(Task data begins)
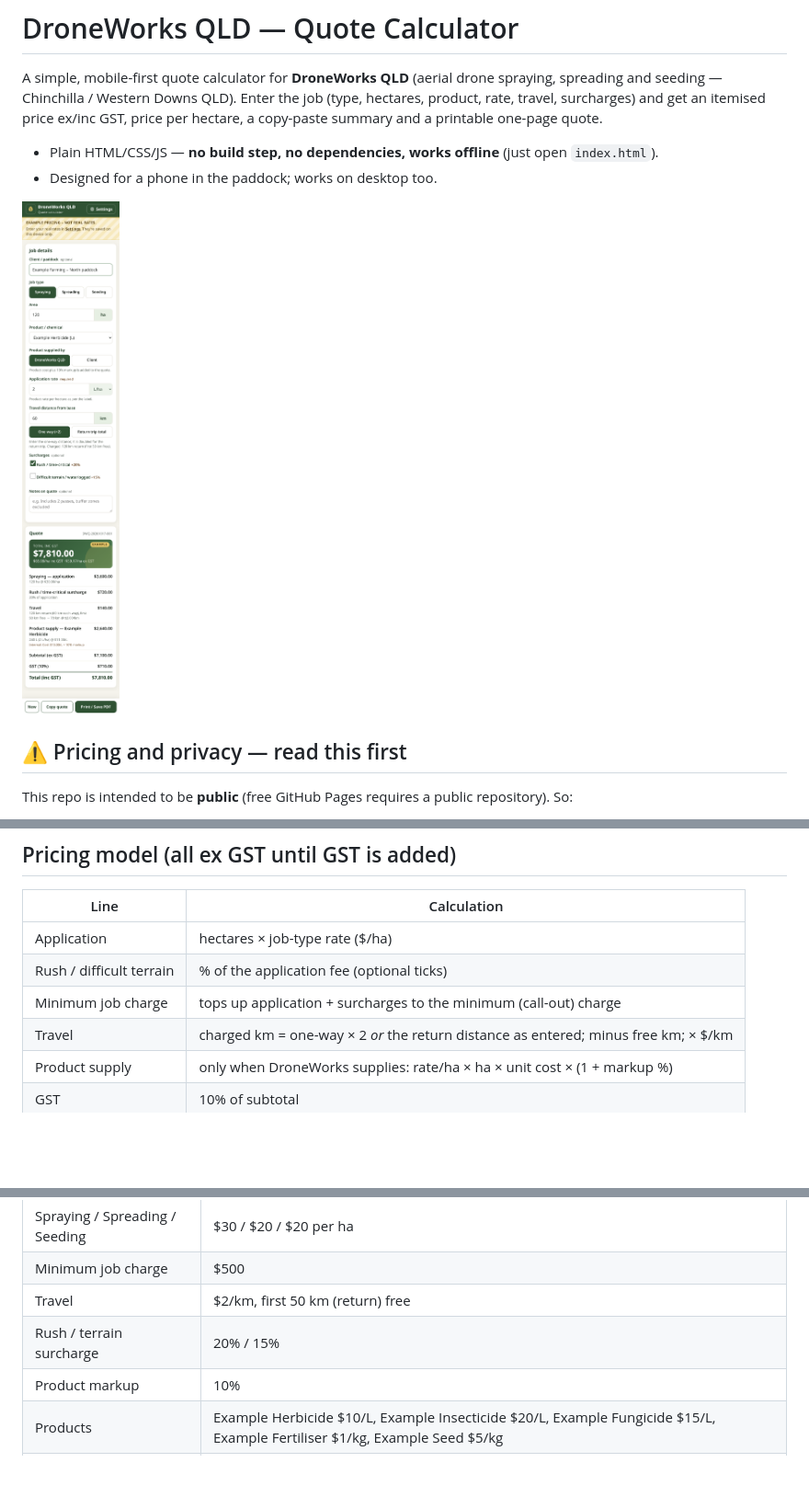
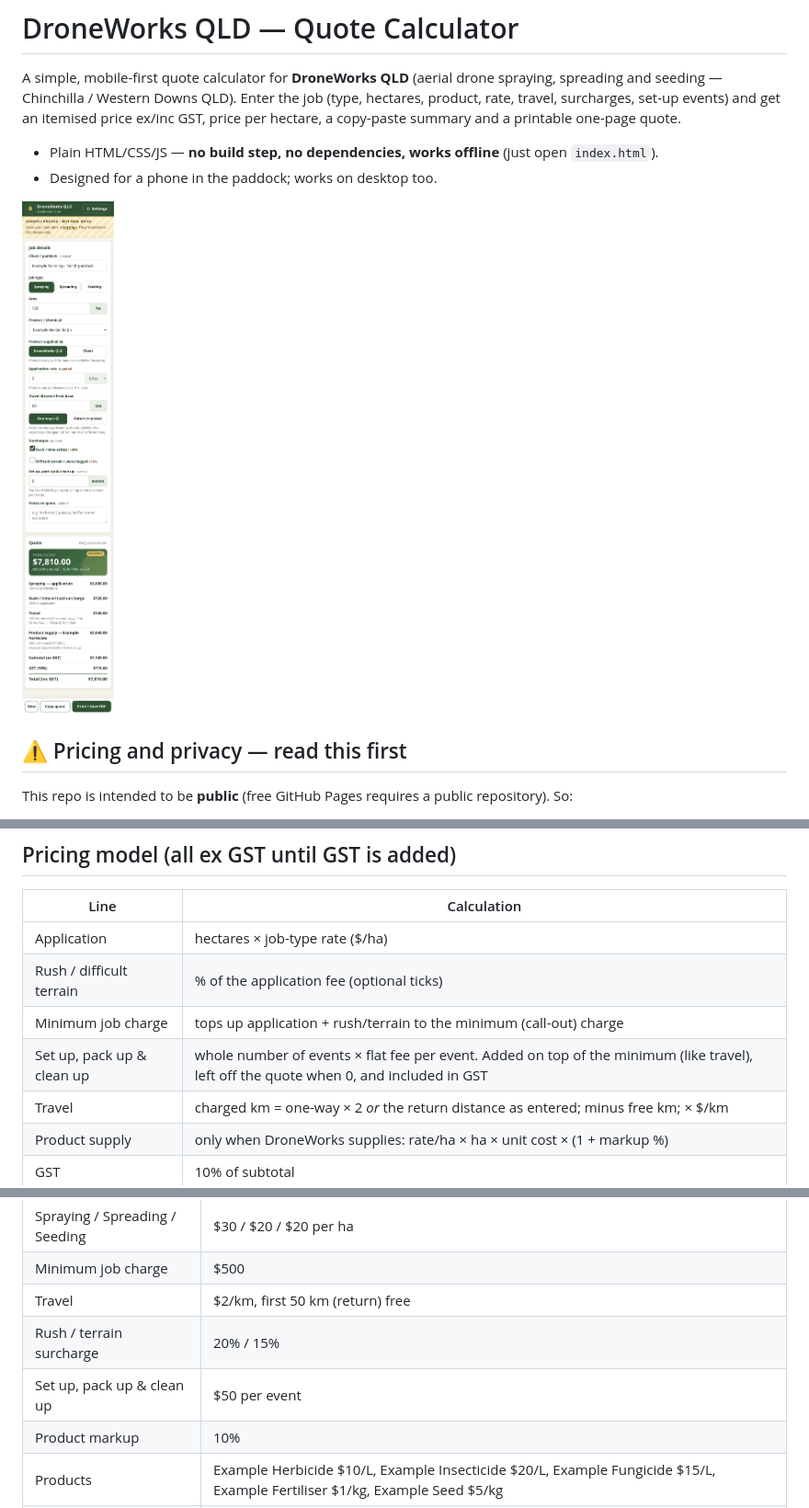
Before and after one commit to droneworksqld/droneworks-quote-calculator, a Markdown page: README.md, 3 parts joined by grey strips. Shown at 92% size. Drawn GitHub-style; pictures changed too: screenshot.png; blank space fills up the shorter version.

```diff
--- a/README.md
+++ b/README.md
@@ -1,7 +1,7 @@
 # DroneWorks QLD — Quote Calculator
 
 A simple, mobile-first quote calculator for **DroneWorks QLD** (aerial drone spraying, spreading and seeding — Chinchilla / Western Downs QLD).
-Enter the job (type, hectares, product, rate, travel, surcharges) and get an itemised price ex/inc GST, price per hectare, a copy-paste summary and a printable one-page quote.
+Enter the job (type, hectares, product, rate, travel, surcharges, set-up events) and get an itemised price ex/inc GST, price per hectare, a copy-paste summary and a printable one-page quote.
 
 - Plain HTML/CSS/JS — **no build step, no dependencies, works offline** (just open `index.html`).
 - Designed for a phone in the paddock; works on desktop too.
@@ -24,7 +24,8 @@ This repo is intended to be **public** (free GitHub Pages requires a public repo
 |---|---|
 | Application | hectares × job-type rate ($/ha) |
 | Rush / difficult terrain | % of the application fee (optional ticks) |
-| Minimum job charge | tops up application + surcharges to the minimum (call-out) charge |
+| Minimum job charge | tops up application + rush/terrain to the minimum (call-out) charge |
+| Set up, pack up & clean up | whole number of events × flat fee per event. Added on top of the minimum (like travel), left off the quote when 0, and included in GST |
 | Travel | charged km = one-way × 2 *or* the return distance as entered; minus free km; × $/km |
 | Product supply | only when DroneWorks supplies: rate/ha × ha × unit cost × (1 + markup %) |
 | GST | 10% of subtotal |
@@ -39,6 +40,7 @@ Printed/copied quotes show the product at the marked-up price per L/kg; the cost
 | Minimum job charge | $500 |
 | Travel | $2/km, first 50 km (return) free |
 | Rush / terrain surcharge | 20% / 15% |
+| Set up, pack up & clean up | $50 per event |
 | Product markup | 10% |
 | Products | Example Herbicide $10/L, Example Insecticide $20/L, Example Fungicide $15/L, Example Fertiliser $1/kg, Example Seed $5/kg |
 | GST | 10% · quotes valid 30 days |
```
Also changed, not shown: 8 other files.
(Task data ends)
What you should do
Write out all the records exactly, omitting the images.

Exercise output
Before and after one commit to droneworksqld/droneworks-quote-calculator, a Markdown page: README.md, 3 parts joined by grey strips. Shown at 92% size. Drawn GitHub-style; pictures changed too: screenshot.png; blank space fills up the shorter version.

```diff
--- a/README.md
+++ b/README.md
@@ -1,7 +1,7 @@
 # DroneWorks QLD — Quote Calculator
 
 A simple, mobile-first quote calculator for **DroneWorks QLD** (aerial drone spraying, spreading and seeding — Chinchilla / Western Downs QLD).
-Enter the job (type, hectares, product, rate, travel, surcharges) and get an itemised price ex/inc GST, price per hectare, a copy-paste summary and a printable one-page quote.
+Enter the job (type, hectares, product, rate, travel, surcharges, set-up events) and get an itemised price ex/inc GST, price per hectare, a copy-paste summary and a printable one-page quote.
 
 - Plain HTML/CSS/JS — **no build step, no dependencies, works offline** (just open `index.html`).
 - Designed for a phone in the paddock; works on desktop too.
@@ -24,7 +24,8 @@ This repo is intended to be **public** (free GitHub Pages requires a public repo
 |---|---|
 | Application | hectares × job-type rate ($/ha) |
 | Rush / difficult terrain | % of the application fee (optional ticks) |
-| Minimum job charge | tops up application + surcharges to the minimum (call-out) charge |
+| Minimum job charge | tops up application + rush/terrain to the minimum (call-out) charge |
+| Set up, pack up & clean up | whole number of events × flat fee per event. Added on top of the minimum (like travel), left off the quote when 0, and included in GST |
 | Travel | charged km = one-way × 2 *or* the return distance as entered; minus free km; × $/km |
 | Product supply | only when DroneWorks supplies: rate/ha × ha × unit cost × (1 + markup %) |
 | GST | 10% of subtotal |
@@ -39,6 +40,7 @@ Printed/copied quotes show the product at the marked-up price per L/kg; the cost
 | Minimum job charge | $500 |
 | Travel | $2/km, first 50 km (return) free |
 | Rush / terrain surcharge | 20% / 15% |
+| Set up, pack up & clean up | $50 per event |
 | Product markup | 10% |
 | Products | Example Herbicide $10/L, Example Insecticide $20/L, Example Fungicide $15/L, Example Fertiliser $1/kg, Example Seed $5/kg |
 | GST | 10% · quotes valid 30 days |
```
Also changed, not shown: 8 other files.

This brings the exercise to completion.